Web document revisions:
◇ ◇ ◇ ◇ ◇ ◇ ◇

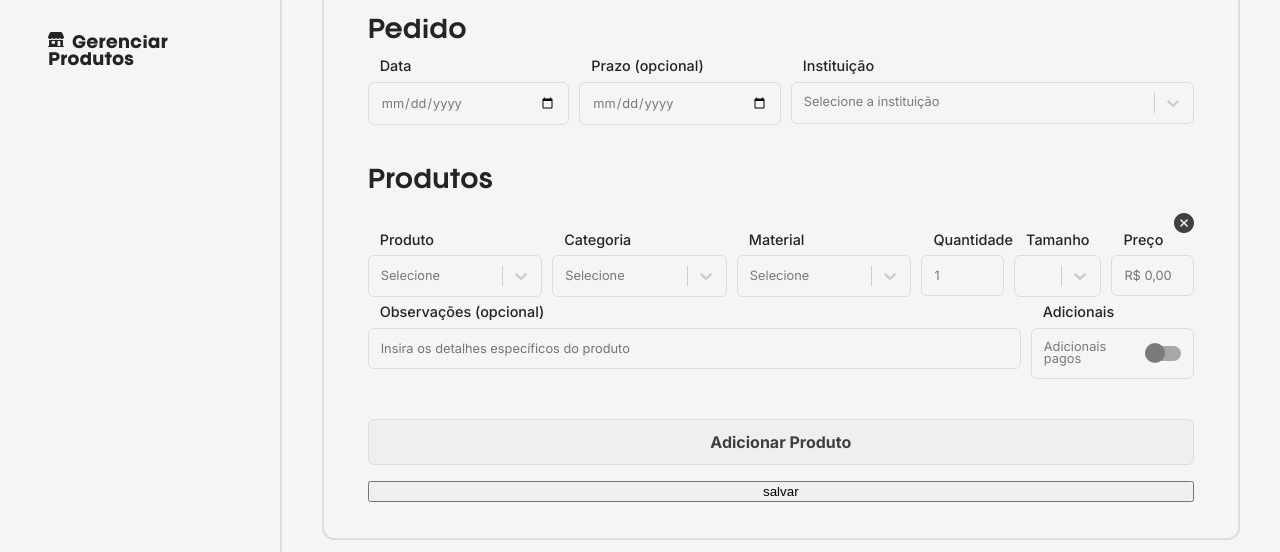
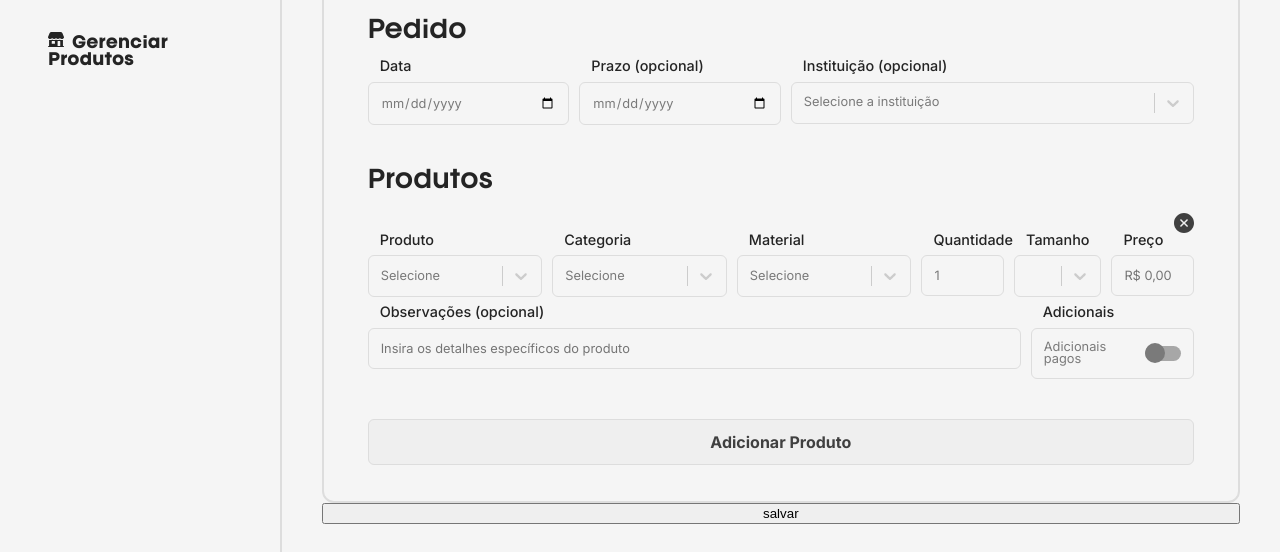
Before and after one commit to PedroDaniluz/pyter_registros, a React (Vite) app: page / in a window 1280 px wide. Shown: the part 278-830 px from the top of the page. Built offline with nearby package versions, Linux system fonts and the light colour scheme.

Commit message:
feat: add full order details onSubmit at Register screen

```diff
--- a/src/components/DropDown/index.jsx
+++ b/src/components/DropDown/index.jsx
@@ -9,7 +9,7 @@ const options = [
 ];
 
 
-export default function SearchableDropdown({ title, placeholder, onChange, width = 100 }) {
+export default function SearchableDropdown({ title, placeholder, required = true, onChange, width = 100 }) {
   const [selected, setSelected] = useState(null);
 
   const handleChange = (option) => {
@@ -59,6 +59,7 @@ export default function SearchableDropdown({ title, placeholder, onChange, width
     <div className='textField' style={{ width: `${width}%` }}>
       <label className='textField--title'>{title}</label>
       <Select
+        required={required}
         options={options}
         value={selected}
         placeholder={placeholder}
--- a/src/components/SwitchButton/index.jsx
+++ b/src/components/SwitchButton/index.jsx
@@ -21,6 +21,7 @@ export default function SwitchButton({ title, placeholder, onToggleChange, width
             <div className='switch'>
                 <span>{placeholder}</span>
                 <button
+                    type='button'
                     className={`toggleBtn ${toggled? 'toggled' : ''}`}
                     onClick={handleToggle}
                 >
--- a/src/pages/Register/index.jsx
+++ b/src/pages/Register/index.jsx
@@ -3,19 +3,45 @@ import NavBar from '../../components/NavBar'
 import ClientSection from './sections/ClientSection'
 import OrderSection from './sections/OrderSection'
 import ProductSection from './sections/ProductSection'
+import { useState } from 'react'
 
 export default function Register() {
+    const [productData, setProductData] = useState();
+    const [orderData, setOrderData] = useState();
+    const [clientData, setClientData] = useState();
+
+    const updateData = (type, data) => {
+        type === 'client'? setClientData(data) :
+        type === 'order'? setOrderData(data) :
+        type === 'product'? setProductData(data) :
+        null;
+    }
+
+    const submit = (e) => {
+        e.preventDefault();
+        console.log(clientData);
+        console.log(orderData);
+        console.log(productData);
+    }
+
     return (
         <main>
             <NavBar/>
-            <section className='register'>
+            <form onSubmit={submit} className='register'>
                 <h1>Registrar Pedido</h1>
                 <div className='rsquareDiv'>
-                    <ClientSection/>
-                    <OrderSection/>
-                    <ProductSection/>
+                    <ClientSection
+                        updateData = {(value) => updateData('client', value)}
+                    />
+                    <OrderSection
+                        updateData = {(value) => updateData('order', value)}
+                    />
+                    <ProductSection
+                        updateData = {(value) => updateData('product', value)}
+                    />
                 </div>
-            </section>
+                <button type='submit'>salvar</button>
+            </form>
         </main>
     )
 }
--- a/src/pages/Register/sections/ClientSection.jsx
+++ b/src/pages/Register/sections/ClientSection.jsx
@@ -1,7 +1,7 @@
-import { useState } from 'react';
+import { useEffect, useState } from 'react';
 import InputField from '../../../components/InputField';
 
-export default function ClientSection() {
+export default function ClientSection({ updateData }) {
     const [clientData, setClientData] = useState({
         nome: '',
         telefone: '',
@@ -15,10 +15,14 @@ export default function ClientSection() {
         }));
     };
 
+    useEffect(() => {
+        updateData(clientData);
+    }, [clientData]);
+
     return (
         <section className='stdIn'>
             <h2>Clientes</h2>
-            <form className='stdIn--inputs'>
+            <div className='stdIn--inputs'>
                 <InputField
                     title='Telefone'
                     placeholder='Insira o telefone do cliente'
@@ -26,6 +30,7 @@ export default function ClientSection() {
                     mask={'(99) 99999-9999'}
                     width={80}
                     onChange={(value) => handleChange('telefone', value)}
+                    onInvalid={(e) => e.target.setCustomValidity("Este campo é obrigatório")}
                 />
                 <InputField
                     title='Nome'
@@ -39,7 +44,7 @@ export default function ClientSection() {
                     type={'email'}
                     onChange={(value) => handleChange('email', value)}
                 />
-            </form>
+            </div>
         </section>
     )
 }
--- a/src/pages/Register/sections/OrderSection.jsx
+++ b/src/pages/Register/sections/OrderSection.jsx
@@ -1,9 +1,9 @@
-import { useState } from 'react';
+import { useState, useEffect } from 'react';
 import SearchableDropdown from '../../../components/DropDown';
 import InputField from '../../../components/InputField';
 
-export default function OrderSection() {
-    const[orderData, setOrderData] = useState({
+export default function OrderSection({ updateData }) {
+    const [orderData, setOrderData] = useState({
         data: '',
         prazo: '',
         instituicao: ''
@@ -16,13 +16,16 @@ export default function OrderSection() {
         }));
     };
 
+    useEffect(() => {
+        updateData(orderData);
+    }, [orderData]);
+
     return (
         <section className='stdIn'>
             <h2>Pedido</h2>
-            <form className='stdIn--inputs'>
+            <div className='stdIn--inputs'>
                 <InputField
                     title='Data'
-                    placeholder='Insira o nome do cliente'
                     type={'date'}
                     required
                     width={50}
@@ -30,18 +33,18 @@ export default function OrderSection() {
                 />
                 <InputField
                     title='Prazo (opcional)'
-                    placeholder='Insira o telefone do cliente'
                     type={'date'}
-                    required
+                    required={false}
                     width={50}
                     onChange={(value) => handleChange('prazo', value)}
                 />
                 <SearchableDropdown
-                    title={'Instituição'}
+                    title={'Instituição (opcional)'}
                     placeholder={'Selecione a instituição'}
+                    required={false}
                     onChange={(value) => handleChange('instituicao', value)}
                 />
-            </form>
+            </div>
         </section>
-    )
+    );
 }
--- a/src/pages/Register/sections/ProductSection.jsx
+++ b/src/pages/Register/sections/ProductSection.jsx
@@ -1,9 +1,9 @@
-import { useState } from 'react';
+import { useEffect, useState } from 'react';
 import InputField from '../../../components/InputField';
 import SearchableDropdown from '../../../components/DropDown';
 import SwitchButton from '../../../components/SwitchButton';
 
-export default function ProductSection() {
+export default function ProductSection({ updateData }) {
     const [products, setProducts] = useState([{
         id: crypto.randomUUID(),
         produto: '',
@@ -23,6 +23,10 @@ export default function ProductSection() {
         ));
     };
 
+    useEffect(() => {
+        updateData(products);
+    }, [products]);
+
 
     const addProduct = () => {
         setProducts([...products, {
@@ -40,9 +44,13 @@ export default function ProductSection() {
     };
 
     const removeProduct = (id) => {
-        const confirmDelete = window.confirm("Tem certeza que deseja remover este produto?");
-        if (confirmDelete) {
-            setProducts(products.filter(product => product.id !== id));
+        if (products.length >= 2) {
+            const confirmDelete = window.confirm("Tem certeza que deseja remover este produto?");
+            if (confirmDelete) {
+                setProducts(products.filter(product => product.id !== id));
+            }
+        } else {
+            alert("É necessário ao menos 1 produto por pedido")
         }
     };
 
@@ -75,17 +83,12 @@ export default function ProductSection() {
         ));
     };
 
-    const submit = (e) => {
-        e.preventDefault();
-        console.log(products)
-    }
-
     return (
-        <form onSubmit={submit} className='stdIn'>
+        <div className='stdIn'>
             <h2>Produtos</h2>
             {products.map((product) => (
                 <div className="product-inputs" key={product.id}>
-                    <button onClick={() => removeProduct(product.id)} className='remove-btn'>
+                    <button type='button' onClick={() => removeProduct(product.id)} className='remove-btn'>
                         <img src="./src/assets/images/icons/darkVariants/remove.svg" alt="icone de X" />
                     </button>
                     <div className='stdIn--inputs'>
@@ -136,6 +139,7 @@ export default function ProductSection() {
                         <InputField
                             title={'Observações (opcional)'}
                             placeholder={'Insira os detalhes específicos do produto'}
+                            required={false}
                             type={'text'}
                             value={product.observacoes}
                             onChange={(value) => handleChange(product.id, 'observacoes', value)}
@@ -170,15 +174,14 @@ export default function ProductSection() {
                                 </div>
                             ))}
                             <div className='add-btns'>
-                                <button className='add-btn add' onClick={() => addAdicional(product.id)}><u>+ Inserir adicional</u></button>
-                                <button className='add-btn rmv' onClick={() => removeAdicional(product.id)}><u>- Remover adicional</u></button>
+                                <button type='button' className='add-btn add' onClick={() => addAdicional(product.id)}><u>+ Inserir adicional</u></button>
+                                <button type='button' className='add-btn rmv' onClick={() => removeAdicional(product.id)}><u>- Remover adicional</u></button>
                             </div>
                         </>
                     )}
                 </div>
             ))}
             <button type='button' className='addProd-btn' onClick={addProduct}>Adicionar Produto</button>
-            <button type='submit'>salvar</button>
-        </form>
+        </div>
     );
 }
```
Lines whose indentation alone changed are shown as unchanged.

◇ ◇ ◇ ◇ ◇ ◇ ◇

* [What you have to do] Once you find the string "confirmDelete" in a line of the records, copy that line.

* [Final answer]
-        const confirmDelete = window.confirm("Tem certeza que deseja remover este produto?");
-        if (confirmDelete) {
+            const confirmDelete = window.confirm("Tem certeza que deseja remover este produto?");
+            if (confirmDelete) {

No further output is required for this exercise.